Painkiller Addiction Treatment
Addiction to prescription painkillers is a disease that has become increasingly prevalent in the United States and elsewhere. Opiate, or narcotic pain medications such as Vicodin, OxyContin, Norco, and Hydrocodone are commonly prescribed by physicians to treat pain. Often, patients continue taking their medication as prescribed and become physically dependent upon the drug.
Physical dependency means that even if they want to stop taking the medication, it becomes extremely uncomfortable due to symptoms of withdrawal. This happens because of the following physical process:
The brain has responded to the presence of the pain medicine by increasing the number of receptors for the drug, and the nerve cells in the brain cease to function normally.

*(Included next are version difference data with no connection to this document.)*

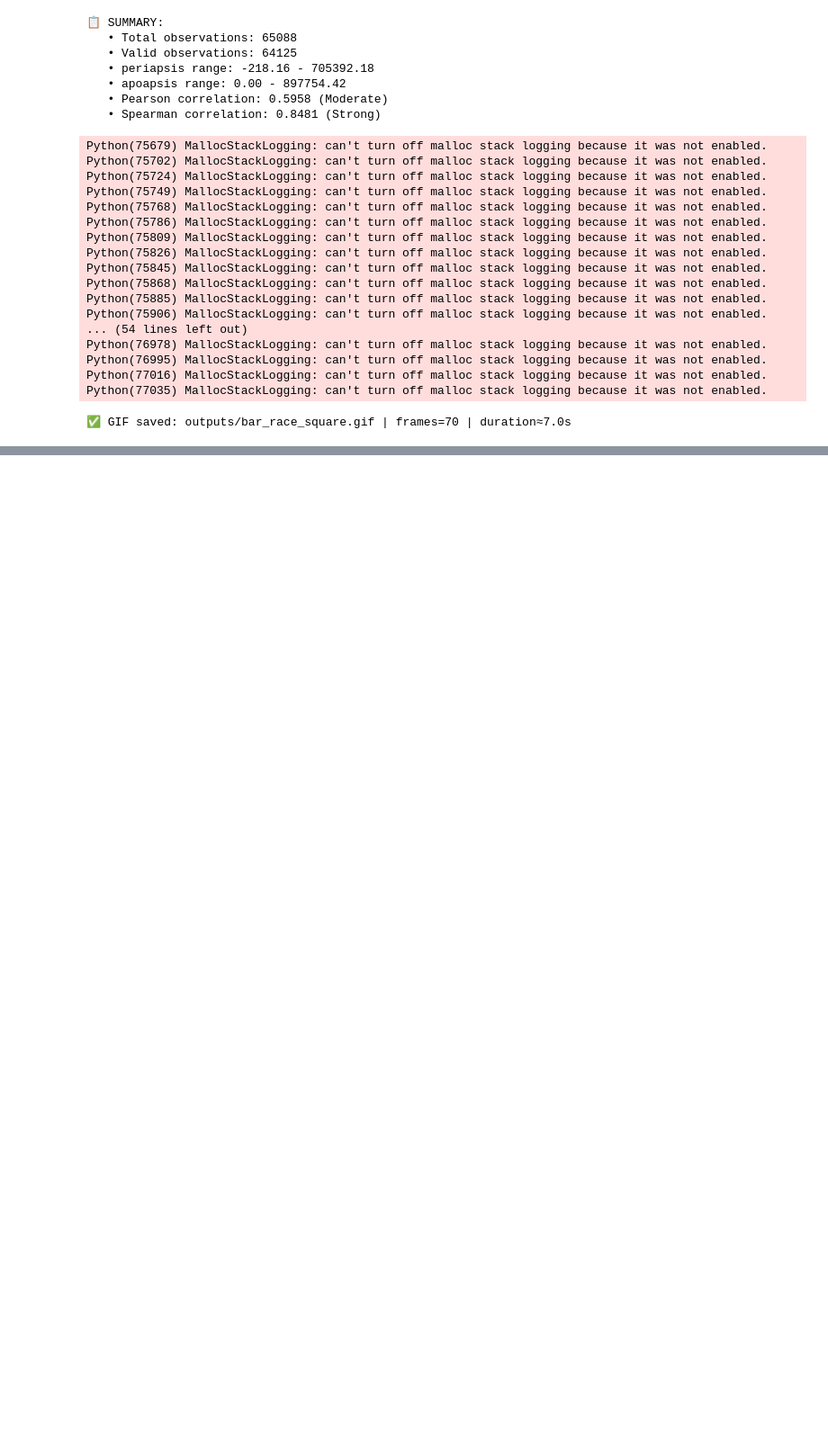
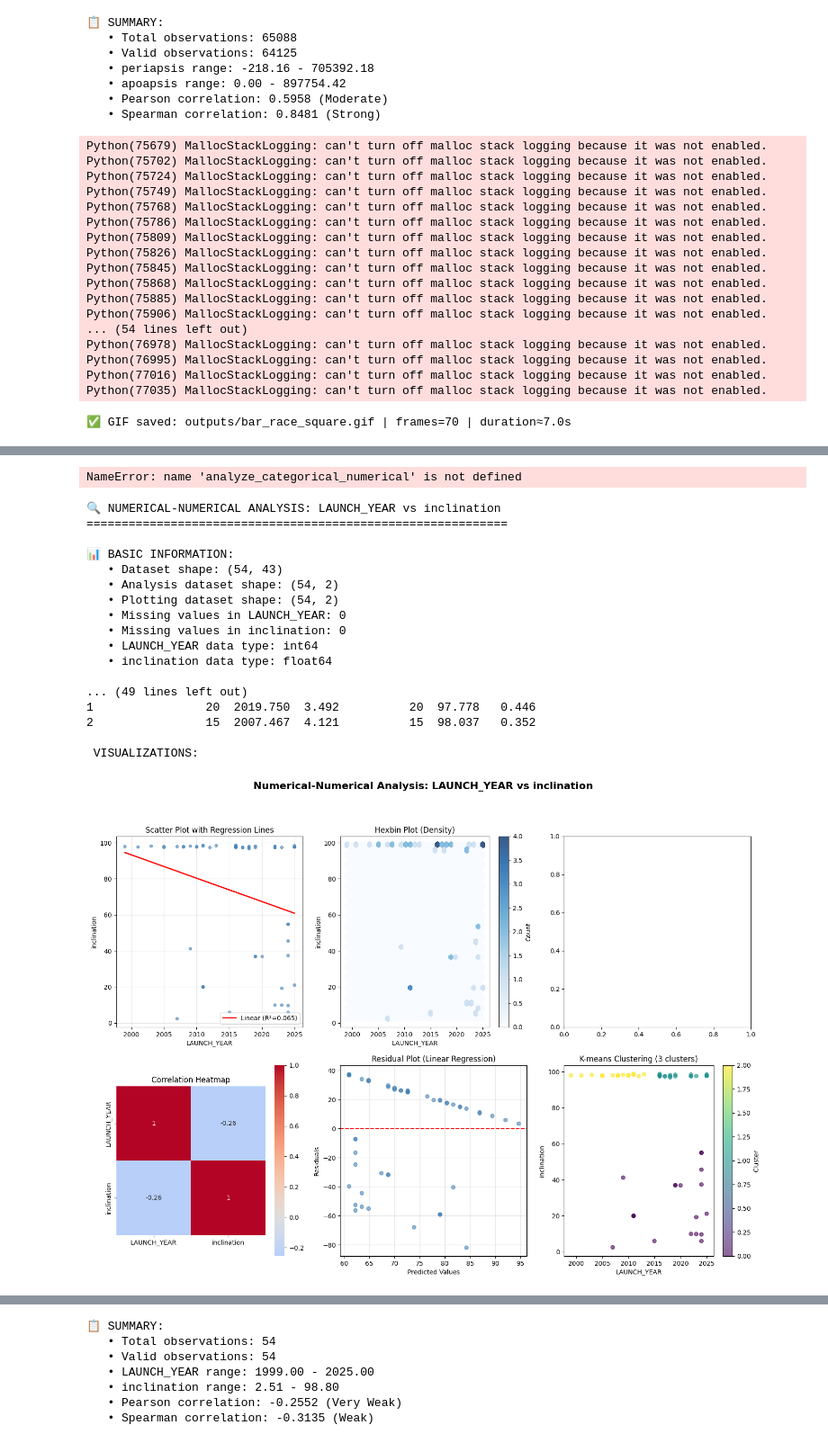
Before and after one commit to aaeush/orbitiq, a Jupyter notebook: notebooks/4.2SpaceTrack: Bivariate Analysis.ipynb, the cells around one changed output, grey strips where cells are left out. Shown at 90% size. Drawn from its saved outputs; the diff is of its cells as text; code cells hidden in the pictures; blank space fills up the shorter version.

Commit message:
custom charts for presentation

```diff
--- a/notebooks/4.2SpaceTrack: Bivariate Analysis.ipynb
+++ b/notebooks/4.2SpaceTrack: Bivariate Analysis.ipynb
@@ -2203,3 +2203,7 @@ Python(76995) MallocStackLogging: can't turn off malloc stack logging because it
 Python(77016) MallocStackLogging: can't turn off malloc stack logging because it was not enabled.
 Python(77035) MallocStackLogging: can't turn off malloc stack logging because it was not enabled.
 ✅ GIF saved: outputs/bar_race_square.gif | frames=70 | duration≈7.0s
+# %%
+LEO_objects = satnav_tidy[satnav_tidy['altitude_class'] == 'LEO']
+
+LEO_objects.head()
@@ -2205,0 +2217,27 @@ Python(77035) MallocStackLogging: can't turn off malloc stack logging because it
+# %%
+India_LEO_payloads = LEO_objects[(LEO_objects['iso3'] == 'IND') & (LEO_objects['object_type'] == 'PAYLOAD') & (LEO_objects['LAUNCH_YEAR'] >= 1998)]
+
+results = analyze_categorical_numerical(India_LEO_payloads, 'object_type', 'LAUNCH_YEAR', plot_type='histogram')
+# %% [output]
+NameError: name 'analyze_categorical_numerical' is not defined
+# %%
+results = analyze_numerical_numerical(India_LEO_payloads, 'LAUNCH_YEAR', 'inclination', plot_type='all')
+# %% [output]
+🔍 NUMERICAL-NUMERICAL ANALYSIS: LAUNCH_YEAR vs inclination
+============================================================
+
+📊 BASIC INFORMATION:
+   • Dataset shape: (54, 43)
+   • Analysis dataset shape: (54, 2)
+   • Plotting dataset shape: (54, 2)
+   • Missing values in LAUNCH_YEAR: 0
+   • Missing values in inclination: 0
+   • LAUNCH_YEAR data type: int64
+   • inclination data type: float64
+
+... (49 lines left out)
+1                20  2019.750  3.492          20  97.778   0.446
+2                15  2007.467  4.121          15  98.037   0.352
+
+ VISUALIZATIONS:
+[figure, added]
@@ -2205,0 +2245,7 @@ Python(77035) MallocStackLogging: can't turn off malloc stack logging because it
+📋 SUMMARY:
+   • Total observations: 54
+   • Valid observations: 54
+   • LAUNCH_YEAR range: 1999.00 - 2025.00
+   • inclination range: 2.51 - 98.80
+   • Pearson correlation: -0.2552 (Very Weak)
+   • Spearman correlation: -0.3135 (Weak)
```
Also changed, not shown: parts of 6 cells of this notebook, 1 other file.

The body stops producing endorphins (the body's natural painkillers) because it is receiving opiates instead.
The degeneration of the nerve cells in the brain causes a physical dependency on an external supply of opiates, and reducing or stopping intake of the drug causes a painful series of physical changes called the withdrawal syndrome.
At this point the patient may continue taking the pain medication to avoid the withdrawal symptoms, rather than taking it to treat the pain that caused them to take the medicine initially. When this occurs the patient is considered to be dependent on or addicted to the prescription pain medicine.
Becoming addicted to pain medication is a disease. Taking the painkillers causes a change in one's brain chemistry that is not under the individual's control. It is absolutely not anyone's fault. Addiction is a chemical, physical disease, one that requires expert medical treatment in a safe, humane environment.
Prescription Pain Medicine Addiction is Common
The National Institute on Drug Abuse (NIDA) Director Nora Volkow has stated that up to 7% of patients who are prescribed narcotic or opioid analgesics to treat chronic pain will become addicted. It is estimated today that there are more than 4.7 million Americans dependent on prescription painkillers, which represents up to 2% of the US adult population overall, and this number continues to grow every year.